When Louis Met Paul and Debbie / My Fair Lady

March 2001

Like Roman citizens anticipating an unrepentant Christian's date at the Coliseum, I was rubbing my hands at the thought of the magician Paul Daniels and his wife, Debbie McGee, going head to head with Louis Theroux on BBC2 last month. After Debbie's unforgettable appearance on Mrs Merton's chat show sofa, a chance to see her thrown to the lions for a second time, husband in tow, was too delicious to miss. Like most man/beast confrontations, the result seemed a foregone conclusion. Taking the mickey out of a balding magician and the assistant he plucked from chorus girl obscurity is as easy as taking candy from a baby.

The programme centred on Debbie's dream project: Ballet Imaginaire, a company combining classical ballet with magic into which Paul had sunk a small fortune (with no hope, as it turned out, of any return.) Between rehearsals and performances, we visited the Daniels at home: a riverside faux-mansion, all overstuffed furnishings, gilt-edges and pastel chintz. No Islington town house for Debbie and Paul. Debbie appeared - colour-coordinated capri pants and bustier, hair perfectly coiffed - and proceeded to prepare breakfast. And when Theroux came to dinner, Debbie served up that staple of suburban dining, chicken in marsala sauce. There wasn't a rocket leaf in sight. Oh, how the foodies must have laughed.

Except that it wasn't funny at all. The truth is that Mr. and Mrs. Daniels were actually rather nice and I ended up feeling guilty for watching. Granted, no one had forced them into appearing in Theroux's television portrait, but vanity isn't exactly a crime. Of course, we all share Mrs. Merton's curiosity about just what attracted a pretty young blonde to a middle aged millionaire but in the end, it's none of our business.

So what's wrong with us? Why did we all get so excited at the prospect of an ill-advised celebrity couple exposing themselves in Hello! fashion to the not so tender mercies of Theroux? Style policing used to be a minority sport, but the media has been so overrun by a clique of sun-dried tomato-eating, Voyage-wearing Londoners that nowadays, we're all doing it. We've lost sight of the fact that in reality, more people dream of progressing to a neo-Georgian riverside mansion than to a loft-style apartment in Clerkenwell. Essex might be a punch line to chic metropolitans, but to a raft of the population, it's an aspiration. They think we're the fools, paying over the odds for our lettuces and a month's wages for a scrappy piece of velvet edged netting which some designer has conned us into believing is a coat. The Daniels might not represent your (or my) idea of style, but the only person they could possibly be offending is Tchaikovsky, who must be pirouetting in his grave at the thought of that mechanical swan in the second act of Ballet Imaginaire's Swan Lake.

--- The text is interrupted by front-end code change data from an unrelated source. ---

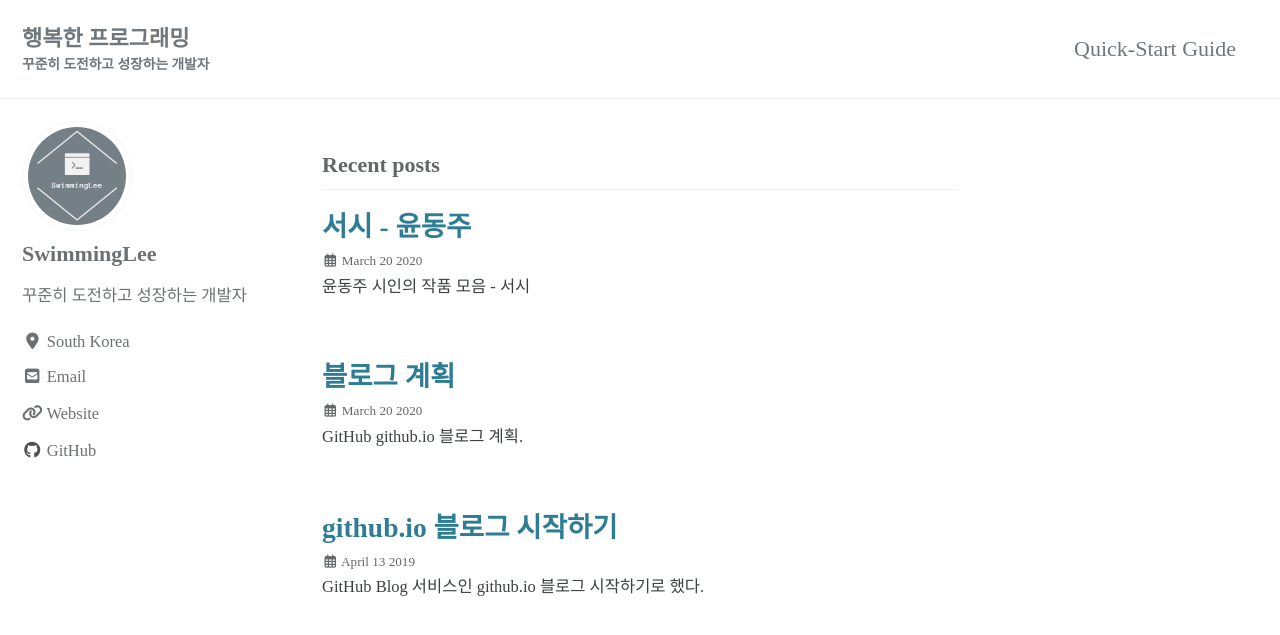
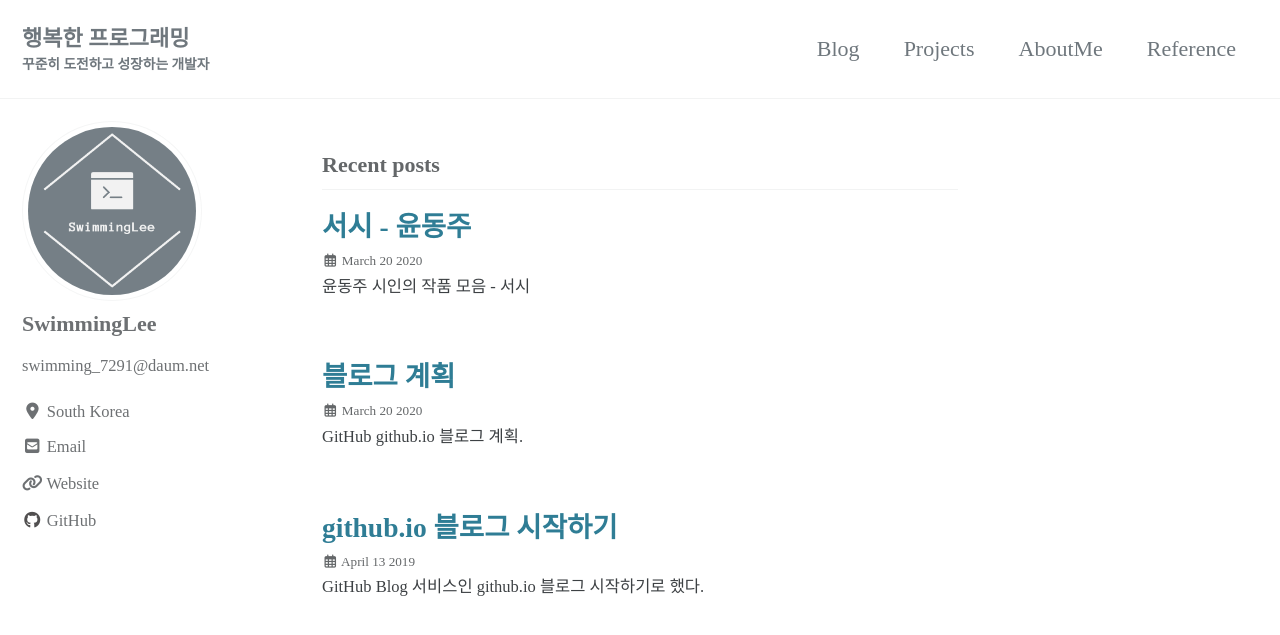
Before and after one commit to SwimmingLee/SwimmingLee.github.io, a Jekyll site: the page built from index.html, in a window 1280 px wide and 900 px high. Shown: the top 635 px of the window. Built offline with Jekyll 4.4.1, drawn with Linux system fonts in a browser that asks for light colours; cached includes are drawn as plain includes; nearby versions of some CDN libraries; some web fonts are replaced; the list of posts is cut into pages by our own code.

Commit message:
feat Add navigation bar

```diff
--- a/_config.yml
+++ b/_config.yml
@@ -95,7 +95,7 @@ analytics:
 author:
   name             : "SwimmingLee"
   avatar           : "/assets/images/logo.PNG"
-  bio              : "꾸준히 도전하고 성장하는 개발자"
+  bio              : "swimming_7291@daum.net"
   location         : "South Korea"
   email            :
   links:
--- a/_data/navigation.yml
+++ b/_data/navigation.yml
@@ -1,7 +1,15 @@
 # main links
 main:
-  - title: "Quick-Start Guide"
+  - title: "Blog"
+    url: https://swimminglee.github.io
+  - title: "Projects"
+    url: https://naver.com
+  - title: "AboutMe"
+    url: https://naver.com
+  - title: "Reference"
     url: https://mmistakes.github.io/minimal-mistakes/docs/quick-start-guide/
+
+
   # - title: "About"
   #   url: https://mmistakes.github.io/minimal-mistakes/about/
   # - title: "Sample Posts"
--- a/_sass/minimal-mistakes/_sidebar.scss
+++ b/_sass/minimal-mistakes/_sidebar.scss
@@ -127,8 +127,8 @@
   }
 
   img {
-    max-width: 110px;
-    border-radius: 50%;
+    max-width: 180px;
+    border-radius: 80%;
 
     @include breakpoint($large) {
       padding: 5px;
```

My Fair Lady's return to the London stage this week (amidst a deluge of related print) gives us cause to reconsider, a century after Shaw wrote Pygmalion, just what our aspirations would be for Eliza Doolittle today. Surely it can't still be true that the only acceptable way to rise above the rotting fruit and vegetables of Covent Garden market is by conforming to the dictates of a metropolitan elite, dressing in gowns from Whiteleys and reinstating your aitches? Apparently, it is. These days, it's a small coterie of the media doing the dictating, but the effect is the same. While no one believes that we yet live in a classless society, most of us hoped that by now, what we say and do would be more important than the accent with which we say it or the clothes in which we do it. The slavering, lip smacking anticipation that preceded When Louis met Paul and Debbie makes me wonder.